I am a product of a liberal arts education. As such, I am an unapologetic believer in the power of the liberal arts. Every alumnus of Davis & Elkins College should be as well.
Inside Higher Education published a survey of business executives who made clear they not only highly value a college education, they overwhelmingly prefer graduates with skills associated with the liberal arts. These business leaders indicated that while students may be prepared for entry-level positions by virtue of their bachelor’s degree, there is greater concern that today’s graduates can advance in the workplace. To be precise, only 34% believed students had the skills needed to be promoted.
This is where the importance of the liberal arts is measured. According to these business leaders, the skill set at the core of a liberal arts education is the key to lifelong learning. These core skills prepare liberal arts graduates for their first job as well as their last job, and everything in between.
What is at this core of a liberal arts education? The following eight priorities, valued most highly by business executives and hiring managers, is an excellent place to start:
- Able to effectively communicate orally
- Critical thinking/analytical reasoning
- Ethical judgment and decision-making
- Able to work effectively in teams
- Able to work independently (prioritize, manage time)
- Self-motivated, initiative, proactive: ideas/solutions
- Able to communicate effectively in writing
- Can apply knowledge/skills to real-world settings.
At Davis & Elkins College, like other liberal arts institutions across this country, this list is at the heart of the educational experience of our students. While there are most certainly job skills learned in our classrooms, the training received is for life. Regardless of career or setting, these core skills become a part of the very fabric of a liberal arts graduate.
During my tenure as President of D&E, I have talked with scores of graduates from the 1940s through the two decades of the 2000s. As they reminisced about their D&E experience and the professors and staff who guided them, time and again they would comment on the wholistic nature of their educational experience. Their time on this campus molded and shaped the very being of the person who would move beyond this campus to encounter the world. More than simply having job skills imparted, they described discovering a broad knowledge of the world and being inspired to continue learning, growing and enjoying the journey.

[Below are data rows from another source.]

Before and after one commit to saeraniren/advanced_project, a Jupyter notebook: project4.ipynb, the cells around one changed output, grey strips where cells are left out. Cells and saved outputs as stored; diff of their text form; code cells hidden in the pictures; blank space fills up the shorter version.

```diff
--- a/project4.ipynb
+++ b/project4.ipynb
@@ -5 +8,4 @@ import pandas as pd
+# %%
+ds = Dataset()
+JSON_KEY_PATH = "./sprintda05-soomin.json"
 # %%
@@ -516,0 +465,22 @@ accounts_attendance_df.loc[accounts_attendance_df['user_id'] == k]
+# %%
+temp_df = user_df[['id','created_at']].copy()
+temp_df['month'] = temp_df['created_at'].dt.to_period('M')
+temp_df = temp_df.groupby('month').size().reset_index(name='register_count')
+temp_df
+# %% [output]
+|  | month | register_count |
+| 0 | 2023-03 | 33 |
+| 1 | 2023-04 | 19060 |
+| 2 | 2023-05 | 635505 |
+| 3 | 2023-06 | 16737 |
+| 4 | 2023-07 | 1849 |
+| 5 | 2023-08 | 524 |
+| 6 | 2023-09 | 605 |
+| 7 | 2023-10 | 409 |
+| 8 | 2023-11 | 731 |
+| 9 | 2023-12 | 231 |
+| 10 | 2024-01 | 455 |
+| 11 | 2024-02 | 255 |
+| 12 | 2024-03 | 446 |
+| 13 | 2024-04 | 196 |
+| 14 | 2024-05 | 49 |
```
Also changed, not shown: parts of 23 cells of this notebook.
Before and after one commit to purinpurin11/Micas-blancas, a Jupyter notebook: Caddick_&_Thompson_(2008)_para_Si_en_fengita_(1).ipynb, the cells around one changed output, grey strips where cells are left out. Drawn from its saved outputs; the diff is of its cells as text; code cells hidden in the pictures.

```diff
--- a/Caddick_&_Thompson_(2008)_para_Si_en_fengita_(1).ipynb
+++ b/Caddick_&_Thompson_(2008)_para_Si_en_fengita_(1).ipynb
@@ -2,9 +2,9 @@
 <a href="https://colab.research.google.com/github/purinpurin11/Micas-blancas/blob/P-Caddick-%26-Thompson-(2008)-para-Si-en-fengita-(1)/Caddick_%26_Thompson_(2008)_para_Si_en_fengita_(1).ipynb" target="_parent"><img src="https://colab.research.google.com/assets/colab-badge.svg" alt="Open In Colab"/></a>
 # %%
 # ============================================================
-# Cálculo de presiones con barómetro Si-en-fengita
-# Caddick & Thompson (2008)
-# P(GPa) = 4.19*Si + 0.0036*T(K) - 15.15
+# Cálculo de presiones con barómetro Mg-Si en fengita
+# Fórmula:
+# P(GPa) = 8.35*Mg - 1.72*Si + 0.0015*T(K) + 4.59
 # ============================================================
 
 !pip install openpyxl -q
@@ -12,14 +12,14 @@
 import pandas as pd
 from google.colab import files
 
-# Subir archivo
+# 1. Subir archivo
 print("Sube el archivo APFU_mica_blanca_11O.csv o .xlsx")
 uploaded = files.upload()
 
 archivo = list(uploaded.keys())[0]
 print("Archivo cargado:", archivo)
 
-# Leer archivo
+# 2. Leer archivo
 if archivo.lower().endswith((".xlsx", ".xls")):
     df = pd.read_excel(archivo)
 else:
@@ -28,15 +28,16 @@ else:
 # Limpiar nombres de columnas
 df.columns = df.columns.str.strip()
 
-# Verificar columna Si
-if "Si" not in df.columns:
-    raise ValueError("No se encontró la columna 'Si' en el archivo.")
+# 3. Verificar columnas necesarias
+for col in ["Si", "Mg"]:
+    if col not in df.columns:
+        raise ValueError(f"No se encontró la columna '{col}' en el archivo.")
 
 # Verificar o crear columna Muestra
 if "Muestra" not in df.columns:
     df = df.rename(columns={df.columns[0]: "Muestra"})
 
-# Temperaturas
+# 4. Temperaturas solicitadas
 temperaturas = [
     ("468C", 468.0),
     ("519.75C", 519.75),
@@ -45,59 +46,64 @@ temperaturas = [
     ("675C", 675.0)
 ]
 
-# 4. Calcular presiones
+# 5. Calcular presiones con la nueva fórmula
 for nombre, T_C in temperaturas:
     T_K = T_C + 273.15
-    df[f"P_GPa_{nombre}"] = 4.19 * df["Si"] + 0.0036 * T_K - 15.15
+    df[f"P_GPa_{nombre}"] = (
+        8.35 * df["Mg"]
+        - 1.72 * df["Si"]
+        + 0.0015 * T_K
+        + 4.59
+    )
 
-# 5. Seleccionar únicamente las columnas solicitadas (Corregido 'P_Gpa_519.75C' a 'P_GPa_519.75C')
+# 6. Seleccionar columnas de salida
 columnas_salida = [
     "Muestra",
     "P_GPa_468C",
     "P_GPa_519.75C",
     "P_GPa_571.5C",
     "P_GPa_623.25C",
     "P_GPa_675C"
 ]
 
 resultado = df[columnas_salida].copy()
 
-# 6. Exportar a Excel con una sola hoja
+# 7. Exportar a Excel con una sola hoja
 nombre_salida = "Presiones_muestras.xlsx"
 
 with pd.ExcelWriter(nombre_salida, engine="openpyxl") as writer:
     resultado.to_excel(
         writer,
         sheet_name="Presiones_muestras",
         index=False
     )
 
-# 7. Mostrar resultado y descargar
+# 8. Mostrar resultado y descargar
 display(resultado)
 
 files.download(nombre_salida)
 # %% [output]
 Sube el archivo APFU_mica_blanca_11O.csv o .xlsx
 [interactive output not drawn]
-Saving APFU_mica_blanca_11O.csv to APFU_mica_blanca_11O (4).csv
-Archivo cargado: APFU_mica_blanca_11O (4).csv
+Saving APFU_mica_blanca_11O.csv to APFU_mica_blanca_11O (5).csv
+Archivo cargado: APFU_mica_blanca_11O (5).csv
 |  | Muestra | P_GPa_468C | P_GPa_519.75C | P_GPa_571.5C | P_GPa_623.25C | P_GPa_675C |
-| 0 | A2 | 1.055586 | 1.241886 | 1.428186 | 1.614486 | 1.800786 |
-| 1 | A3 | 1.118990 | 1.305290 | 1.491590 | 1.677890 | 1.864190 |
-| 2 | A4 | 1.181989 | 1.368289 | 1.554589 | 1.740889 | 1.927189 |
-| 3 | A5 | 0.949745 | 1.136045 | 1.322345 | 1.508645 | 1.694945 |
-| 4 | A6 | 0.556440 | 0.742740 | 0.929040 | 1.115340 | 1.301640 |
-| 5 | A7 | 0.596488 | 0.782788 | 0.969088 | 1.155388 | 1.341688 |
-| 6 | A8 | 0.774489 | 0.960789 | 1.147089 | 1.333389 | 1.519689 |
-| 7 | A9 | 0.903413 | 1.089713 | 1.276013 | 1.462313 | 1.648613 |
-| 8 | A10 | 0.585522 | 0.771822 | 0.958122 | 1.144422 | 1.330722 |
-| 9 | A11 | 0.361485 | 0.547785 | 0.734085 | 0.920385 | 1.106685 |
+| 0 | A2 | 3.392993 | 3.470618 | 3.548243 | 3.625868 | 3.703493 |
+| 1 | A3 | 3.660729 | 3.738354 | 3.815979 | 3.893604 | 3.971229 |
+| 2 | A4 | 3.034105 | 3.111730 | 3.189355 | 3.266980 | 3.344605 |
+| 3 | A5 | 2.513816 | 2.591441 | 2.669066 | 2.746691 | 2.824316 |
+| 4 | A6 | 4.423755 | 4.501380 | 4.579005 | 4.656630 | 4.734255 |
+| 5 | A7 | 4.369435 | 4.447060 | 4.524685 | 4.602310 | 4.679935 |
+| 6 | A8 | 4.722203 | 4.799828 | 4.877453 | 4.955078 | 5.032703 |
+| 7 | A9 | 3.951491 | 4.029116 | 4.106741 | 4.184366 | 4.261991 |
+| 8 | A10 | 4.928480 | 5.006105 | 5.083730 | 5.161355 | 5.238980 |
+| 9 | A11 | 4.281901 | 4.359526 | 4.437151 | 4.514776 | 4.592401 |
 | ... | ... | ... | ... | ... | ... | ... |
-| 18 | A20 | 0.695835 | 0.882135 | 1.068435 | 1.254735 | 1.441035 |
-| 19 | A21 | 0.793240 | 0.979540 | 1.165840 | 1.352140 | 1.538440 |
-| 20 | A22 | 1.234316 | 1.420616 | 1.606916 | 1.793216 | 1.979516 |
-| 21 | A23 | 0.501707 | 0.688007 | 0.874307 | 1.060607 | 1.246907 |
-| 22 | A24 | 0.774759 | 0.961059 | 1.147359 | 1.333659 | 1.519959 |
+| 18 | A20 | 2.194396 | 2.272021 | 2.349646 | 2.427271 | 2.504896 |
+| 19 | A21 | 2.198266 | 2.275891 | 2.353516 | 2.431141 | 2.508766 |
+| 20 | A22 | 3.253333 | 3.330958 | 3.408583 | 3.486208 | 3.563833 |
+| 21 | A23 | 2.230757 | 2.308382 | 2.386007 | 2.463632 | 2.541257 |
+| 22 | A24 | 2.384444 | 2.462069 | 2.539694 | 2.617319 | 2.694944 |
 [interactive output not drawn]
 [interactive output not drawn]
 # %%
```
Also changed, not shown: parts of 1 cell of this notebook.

For the past 117 years D&E has prided itself on being a private, residential, Presbyterian-related, liberal arts institution of higher education. Each of these descriptive words is central to who we are as a college. While some in our day and age are debating the future of the liberal arts, I remain an apologist. I am who I am today, in large part, because I experienced the power of the liberal arts at a small private residential church-related college. How grateful I am to serve as the president of an institution that remains true to its heritage and will continue to transform the lives of students … body, mind and spirit … through our unwavering commitment to the power of the liberal arts.
The journey continues….
Chris A. Wood
Davis & Elkins College